August 1, 2008 (Jobs Byte)
By Dean Baker
"The index of hours worked is down by 1.1 percent from December."
The unemployment rate rose 0.2 percentage points to 5.7 percent in July, its highest level since March of 2004. The establishment survey showed a loss of 51,000 jobs overall, with the private sector shedding 76,000 jobs. The private sector has now lost 665,000 jobs since it began shedding jobs last December. The economy as a whole has lost 463,000 jobs since December.
The rise in the unemployment rate was driven by a 0.4 percentage point rise in the unemployment rate for men. The male unemployment rate now stands at 6.1 percent, the highest since November of 2003. The unemployment rate for women remained unchanged at 5.2 percent. The large gap in unemployment rates for men and women is typical for periods around recessions.
Other measures of labor market health also indicate weakness. The number of workers working part-time involuntarily jumped by 291,000. This number is now 1,741,000 above the low for the cycle in April of 2006. Partly as a result of the large rise in the number of involuntary part-time workers, the Bureau of Labor Statistics U-6 measure of labor underutilization, which includes discouraged workers and involuntary part-time workers in addition to those counted as unemployed, rose to 10.3 percent in July. This is only slightly below the 10.4 percent peak in the last downturn, which was reached in September of 2003.
Older workers continue to gain jobs with the number of employed people over age 55 rising by 128,000 in July. Employment for workers under age 55 fell by 200,000. The sharpest falloffs were a loss of 89,000 jobs for workers between the ages of 35 and 44, and a loss of 97,000 jobs for teens.
Other measures in the household survey also indicated a further weakening of the labor market. The percentage of unemployment due to workers quitting their job dropped from 9.8 to 9.7 percent, the share of the long-term unemployed jumped from 18.4 percent to 19.1 percent (although this is partly due to the extension of benefits), and the number of discouraged workers rose sharply.

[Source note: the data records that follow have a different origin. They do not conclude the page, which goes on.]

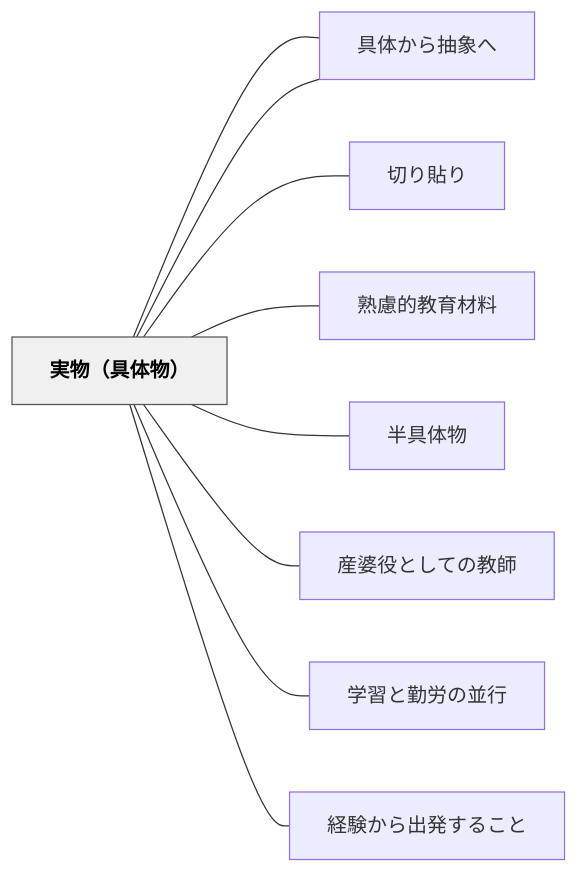
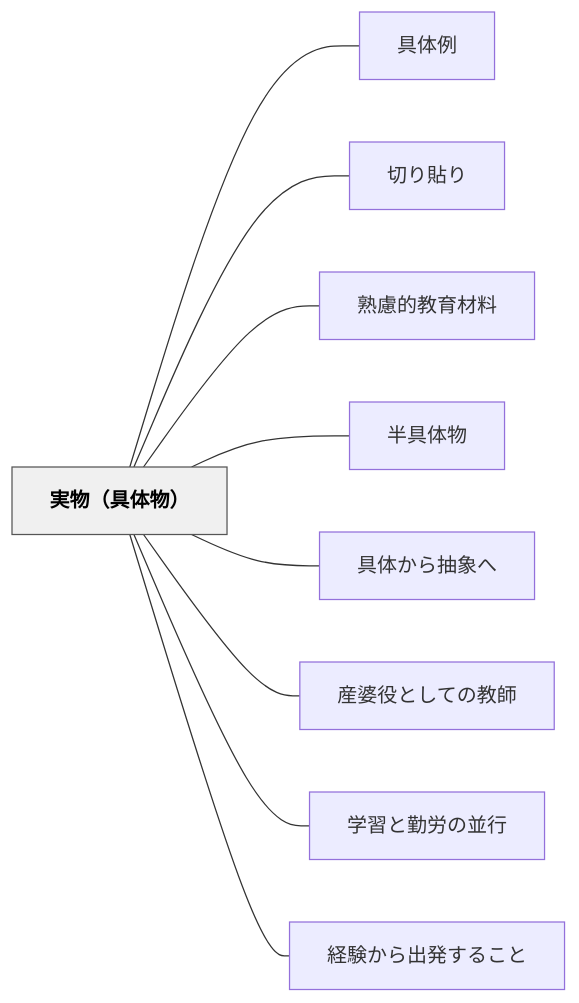
Before and after one commit to unknownthings-ed-patterns/unknownthings-ed-patterns: the diagram in content/パタン/実物（具体物）.md, drawn with Mermaid. The commit also changed 527 other files, not shown here.

````diff
--- a/content/パタン/実物（具体物）.md
+++ b/content/パタン/実物（具体物）.md
@@ -72,24 +72,24 @@
 ```mermaid
 flowchart LR
-    ne5ae9fe789a9["実物（具体物）"]
-    ne585b7e4bd93["具体例"]
-    ne58887e3828a["切り貼り"]
-    ne7869fe685ae["熟慮的教育材料"]
-    ne58d8ae585b7["半具体物"]
-    ne585b7e4bd93["具体から抽象へ"]
-    ne794a3e5a986["産婆役としての教師"]
-    ne5ada6e7bf92["学習と勤労の並行"]
-    ne7b58ce9a893["経験から出発すること"]
+    ne5ae9fe789a9efbc88e585b7e4bd93e789a9efbc89["実物（具体物）"]
+    ne585b7e4bd93e4be8b["具体例"]
+    ne58887e3828ae8b2bce3828a["切り貼り"]
+    ne7869fe685aee79a84e69599e882b2e69d90e69699["熟慮的教育材料"]
+    ne58d8ae585b7e4bd93e789a9["半具体物"]
+    ne585b7e4bd93e3818be38289e68abde8b1a1e381b8["具体から抽象へ"]
+    ne794a3e5a986e5bdb9e381a8e38197e381a6e381aee69599e5b8ab["産婆役としての教師"]
+    ne5ada6e7bf92e381a8e58ba4e58ab4e381aee4b8a6e8a18c["学習と勤労の並行"]
+    ne7b58ce9a893e3818be38289e587bae799bae38199e3828be38193e381a8["経験から出発すること"]
 
-    ne5ae9fe789a9 --- ne585b7e4bd93
-    ne5ae9fe789a9 --- ne58887e3828a
-    ne5ae9fe789a9 --- ne7869fe685ae
-    ne5ae9fe789a9 --- ne58d8ae585b7
-    ne5ae9fe789a9 --- ne585b7e4bd93
-    ne5ae9fe789a9 --- ne794a3e5a986
-    ne5ae9fe789a9 --- ne5ada6e7bf92
-    ne5ae9fe789a9 --- ne7b58ce9a893
+    ne5ae9fe789a9efbc88e585b7e4bd93e789a9efbc89 --- ne585b7e4bd93e4be8b
+    ne5ae9fe789a9efbc88e585b7e4bd93e789a9efbc89 --- ne58887e3828ae8b2bce3828a
+    ne5ae9fe789a9efbc88e585b7e4bd93e789a9efbc89 --- ne7869fe685aee79a84e69599e882b2e69d90e69699
+    ne5ae9fe789a9efbc88e585b7e4bd93e789a9efbc89 --- ne58d8ae585b7e4bd93e789a9
+    ne5ae9fe789a9efbc88e585b7e4bd93e789a9efbc89 --- ne585b7e4bd93e3818be38289e68abde8b1a1e381b8
+    ne5ae9fe789a9efbc88e585b7e4bd93e789a9efbc89 --- ne794a3e5a986e5bdb9e381a8e38197e381a6e381aee69599e5b8ab
+    ne5ae9fe789a9efbc88e585b7e4bd93e789a9efbc89 --- ne5ada6e7bf92e381a8e58ba4e58ab4e381aee4b8a6e8a18c
+    ne5ae9fe789a9efbc88e585b7e4bd93e789a9efbc89 --- ne7b58ce9a893e3818be38289e587bae799bae38199e3828be38193e381a8
 
     classDef hub fill:#f0f0f0,stroke:#555,color:#000,font-weight:bold
-    class ne5ae9fe789a9 hub
+    class ne5ae9fe789a9efbc88e585b7e4bd93e789a9efbc89 hub
 ```
````
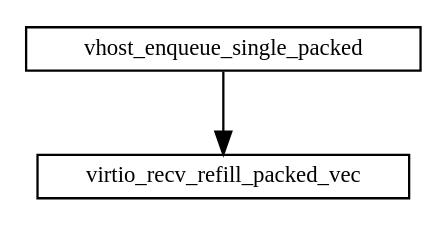
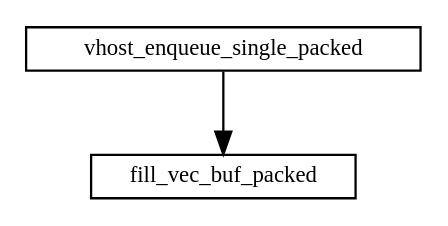
Before and after one commit to sisyphus1212/note: the third of 3 diagrams in 虚拟化/virtio.md, drawn with Graphviz.

Commit message:
auto_update

````diff
--- a/虚拟化/virtio.md
+++ b/虚拟化/virtio.md
@@ -72,11 +72,11 @@
 ```graphviz
 digraph {
     fontname="Helvetica,Arial,sans-serif"
     //node [fontname="Helvetica,Arial,sans-serif"]
     //edge [fontname="Helvetica,Arial,sans-serif"]
     //rankdir="LR"
     node [fontsize=10, shape=record, height=0.25]
     edge [fontsize=10]
-    vhost_enqueue_single_packed -> virtio_recv_refill_packed_vec
+    vhost_enqueue_single_packed -> fill_vec_buf_packed
 }
 ```
````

On the establishment side, the bulk of the job loss continues to be in construction and manufacturing, but most sectors are reporting job losses. Construction lost another 22,000 jobs, with both residential and non-residential sectors shedding workers. With non-residential construction likely to fall over the rest of this year, this sector will almost certainly continue to shed jobs even if housing construction bottoms out.
Manufacturing lost 35,000 jobs, almost exactly its average rate of decline over the past year. The job losses were widely spread across sectors. Retail lost 16,500 jobs in July, with half the decline attributable to a loss of 8,400 jobs in car dealers. There will almost certainly be much further decline in employment in dealerships as the falloff in car sales leads to closings.
Transportation lost 5,800 jobs, almost all of it due to a loss of 5,100 jobs in trucking. To date, the airline industry has shed very few jobs (employment is up from a year ago), but this will likely change in the next two months given the announcement of large layoffs by most major carriers. The temporary help sector lost another 29,000 jobs, another indicator of labor market weakness.
The two big job gainers continue to be health care (32,900) and state and local governments (28,000). With budget deficits forcing cutbacks in many governments, this growth is almost certain to slow, if not reverse.
Consistent with the reported growth of part-time employment in the household survey, the average workweek fell by 0.1 percent in July and the index of aggregate hours for production workers declined by 0.4 percent. This index now stands 1.1 percent below the December level. Nominal wage growth appears to be stable at a 3.3 percent annual rate, more than a percentage point below the rate of inflation.
There seems little prospect that the job loss will stop any time soon. In all probability it will accelerate with more rapid losses in airlines, retail trade, and real estate, and slower job growth in health care and state and local governments.
Dean Baker is the Co-director of the Center for Economic and Policy Research. CEPR's Jobs Byte is published each month upon release of the Bureau of Labor Statistics' employment report. For more information or to subscribe by fax or email contact CEPR at 202-293-5380 ext. 102, or warner [at] cepr [dot] net.